### Requirement
Every line below that has "pval" in it should be copied.

** Records provided follows **

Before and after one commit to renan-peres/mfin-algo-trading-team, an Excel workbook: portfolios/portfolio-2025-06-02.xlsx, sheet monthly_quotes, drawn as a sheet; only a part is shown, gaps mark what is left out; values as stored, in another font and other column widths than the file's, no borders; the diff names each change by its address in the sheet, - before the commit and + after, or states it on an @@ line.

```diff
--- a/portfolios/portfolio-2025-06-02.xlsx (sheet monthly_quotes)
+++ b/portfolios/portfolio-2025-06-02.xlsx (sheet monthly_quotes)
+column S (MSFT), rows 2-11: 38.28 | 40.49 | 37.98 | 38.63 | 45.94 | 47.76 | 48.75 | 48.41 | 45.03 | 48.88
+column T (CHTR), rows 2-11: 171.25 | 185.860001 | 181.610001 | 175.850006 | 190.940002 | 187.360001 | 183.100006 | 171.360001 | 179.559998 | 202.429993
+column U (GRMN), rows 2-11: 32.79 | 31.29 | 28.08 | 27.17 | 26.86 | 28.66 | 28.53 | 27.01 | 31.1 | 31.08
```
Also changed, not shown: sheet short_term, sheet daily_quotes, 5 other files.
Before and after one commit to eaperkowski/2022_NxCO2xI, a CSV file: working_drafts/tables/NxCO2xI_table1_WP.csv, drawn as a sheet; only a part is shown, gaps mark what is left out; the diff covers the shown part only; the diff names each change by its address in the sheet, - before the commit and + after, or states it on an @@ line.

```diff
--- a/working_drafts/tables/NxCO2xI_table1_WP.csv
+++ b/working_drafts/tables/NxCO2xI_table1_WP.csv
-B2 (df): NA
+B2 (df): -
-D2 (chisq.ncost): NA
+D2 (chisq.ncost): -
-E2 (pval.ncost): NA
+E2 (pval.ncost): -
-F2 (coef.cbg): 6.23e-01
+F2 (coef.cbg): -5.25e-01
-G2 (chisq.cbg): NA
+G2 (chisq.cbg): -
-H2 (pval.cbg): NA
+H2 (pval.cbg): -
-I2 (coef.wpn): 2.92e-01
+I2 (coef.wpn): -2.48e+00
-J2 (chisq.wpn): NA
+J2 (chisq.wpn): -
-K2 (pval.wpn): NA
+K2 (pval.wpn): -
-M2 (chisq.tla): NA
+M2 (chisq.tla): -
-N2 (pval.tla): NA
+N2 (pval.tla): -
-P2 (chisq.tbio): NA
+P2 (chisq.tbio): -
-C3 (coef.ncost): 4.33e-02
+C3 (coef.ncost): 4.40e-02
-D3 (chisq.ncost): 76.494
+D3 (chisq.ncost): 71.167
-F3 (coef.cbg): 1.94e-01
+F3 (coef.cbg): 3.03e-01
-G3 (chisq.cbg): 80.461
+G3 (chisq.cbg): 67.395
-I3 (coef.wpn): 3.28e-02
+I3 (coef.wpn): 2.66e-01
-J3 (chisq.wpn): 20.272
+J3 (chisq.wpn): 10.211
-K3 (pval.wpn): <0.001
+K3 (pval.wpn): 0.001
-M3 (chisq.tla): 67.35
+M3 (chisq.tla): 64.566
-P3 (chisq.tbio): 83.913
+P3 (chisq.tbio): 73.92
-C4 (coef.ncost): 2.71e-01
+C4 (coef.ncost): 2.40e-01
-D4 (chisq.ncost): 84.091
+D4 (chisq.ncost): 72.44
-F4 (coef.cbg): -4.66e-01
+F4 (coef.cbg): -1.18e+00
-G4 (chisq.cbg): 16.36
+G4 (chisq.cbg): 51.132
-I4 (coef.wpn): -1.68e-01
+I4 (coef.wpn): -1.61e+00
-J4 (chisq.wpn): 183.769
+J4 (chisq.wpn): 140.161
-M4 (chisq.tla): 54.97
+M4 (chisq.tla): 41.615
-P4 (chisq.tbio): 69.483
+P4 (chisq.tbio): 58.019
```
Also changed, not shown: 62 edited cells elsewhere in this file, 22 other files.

** End of Records provided **

### Result
-E2 (pval.ncost): NA
+E2 (pval.ncost): -
-H2 (pval.cbg): NA
+H2 (pval.cbg): -
-K2 (pval.wpn): NA
+K2 (pval.wpn): -
-N2 (pval.tla): NA
+N2 (pval.tla): -
-K3 (pval.wpn): <0.001
+K3 (pval.wpn): 0.001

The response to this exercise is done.